As you form your new business, you want to create a business entity that enables you to thrive. You want your company to save as much as possible on taxes while letting you grow successfully. One type of structure that you can consider is an S-corporation, or S-corp.
An S-corp is a corporation that offers tax benefits to shareholders. It can be a great option for small businesses that wish to avoid double taxation.
Choosing a tax designation
When you designate a business as an S-corp, you are selecting the tax designation. The S-corp lets you and all other shareholders report the profits and losses of the company on personal tax returns. This “pass-through” taxation avoids corporate taxation.
The tax benefits of an S-corp
The main advantage of this type of taxation is the avoidance of double taxation. In a traditional corporation, also called a C-corp, the company pays taxes on profits and losses. Then shareholders pay personal taxes on dividends they receive from the business. Shareholders of C-corps can lose a significant amount of money to the IRS.
Unlike a C-corp, an S-corp also lets you write off the losses of the business on your personal tax return. Writing off losses can be advantageous in the early years of your company when you spend money to grow the business.
Limitations on S-corps
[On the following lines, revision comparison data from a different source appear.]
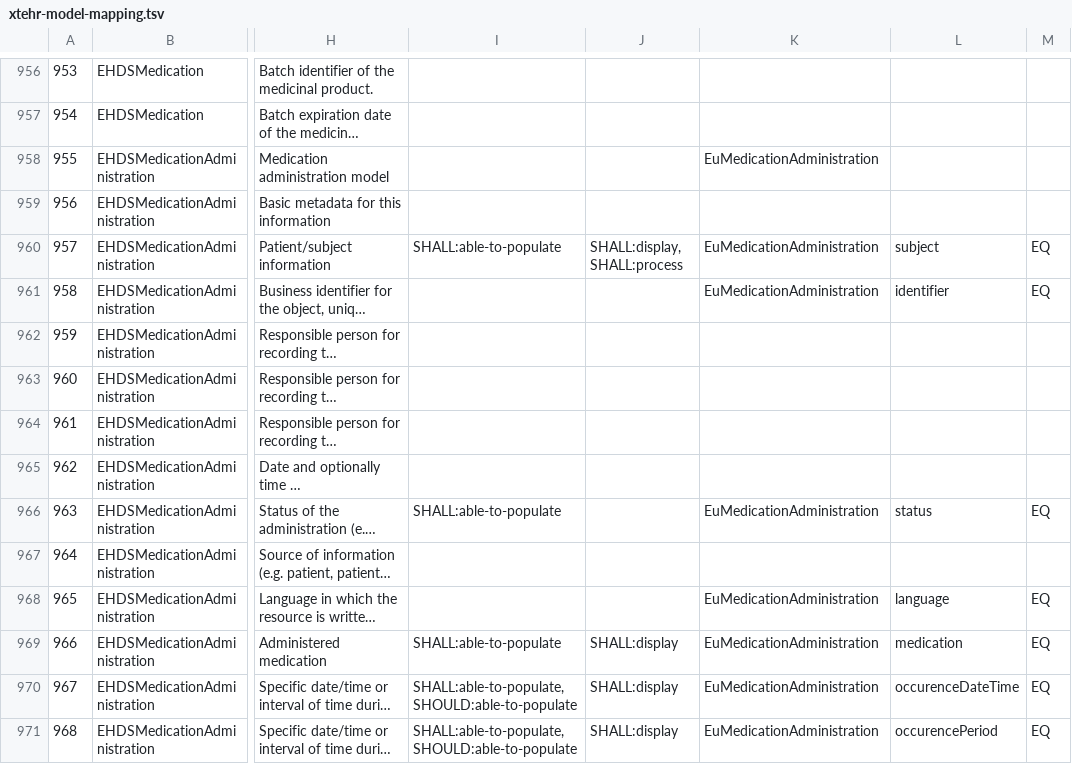
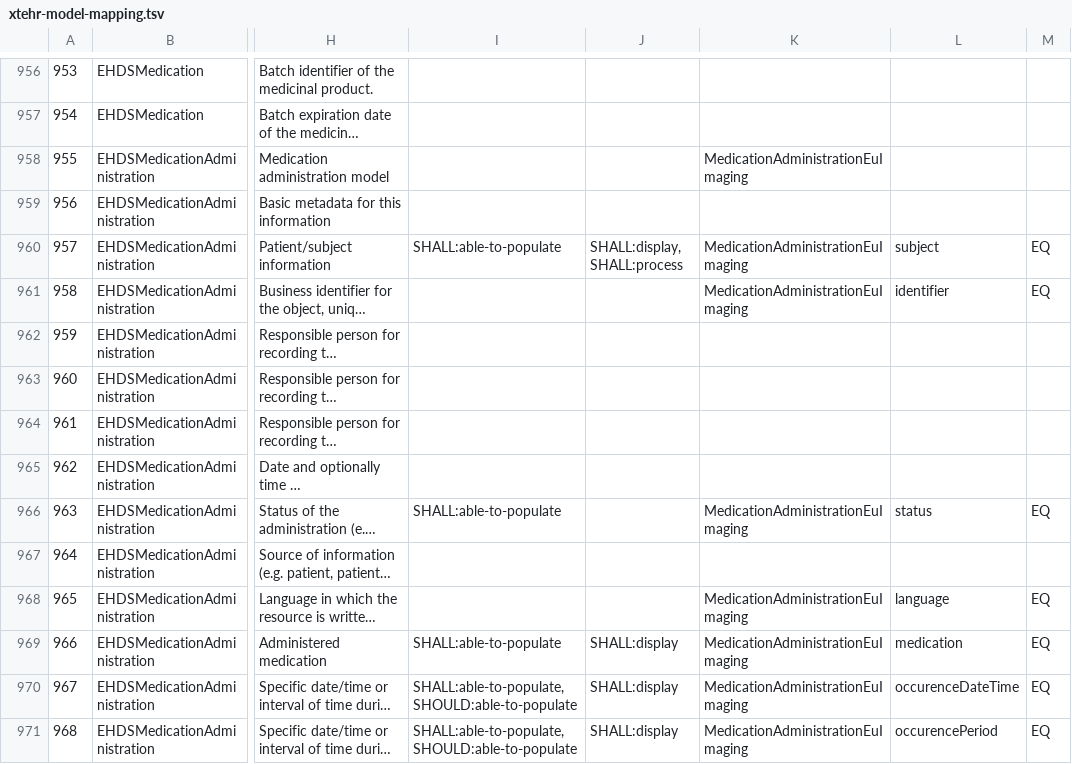
Before and after one commit to hl7-eu/imaging, a TSV file: scripts/xtehr-model-mapping.tsv, drawn as a sheet; only a part is shown, gaps mark what is left out; long unchanged cells end in …; the diff covers the shown part only; the diff names each change by its address in the sheet, - before the commit and + after, or states it on an @@ line.

```diff
--- a/scripts/xtehr-model-mapping.tsv
+++ b/scripts/xtehr-model-mapping.tsv
-K958: EuMedicationAdministration
+K958: MedicationAdministrationEuImaging
-K960:K961: EuMedicationAdministration
+K960:K961: MedicationAdministrationEuImaging
-K966: EuMedicationAdministration
+K966: MedicationAdministrationEuImaging
-K968:K971: EuMedicationAdministration
+K968:K971: MedicationAdministrationEuImaging
```
Also changed, not shown: 8 edited cells elsewhere in this file, 6 other files.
However, not all businesses may benefit from the S-corp designation. S-corps can help small companies but may not be right for larger businesses.
If you have a large company that plans to add many shareholders, including foreign investors, you may want to keep your business as a C-corp.
S-corps have limitations on the number of investors. And only U.S. citizens or residents can be shareholders.
Choosing the right entity for your business
The business entity and tax designation that works best for you will depend on how your business grows. You may even start as an S-corp and then switch to a C-corp further down the road. But if saving money on taxes is more important to your business model, you may want to consider the advantages of an S-corp.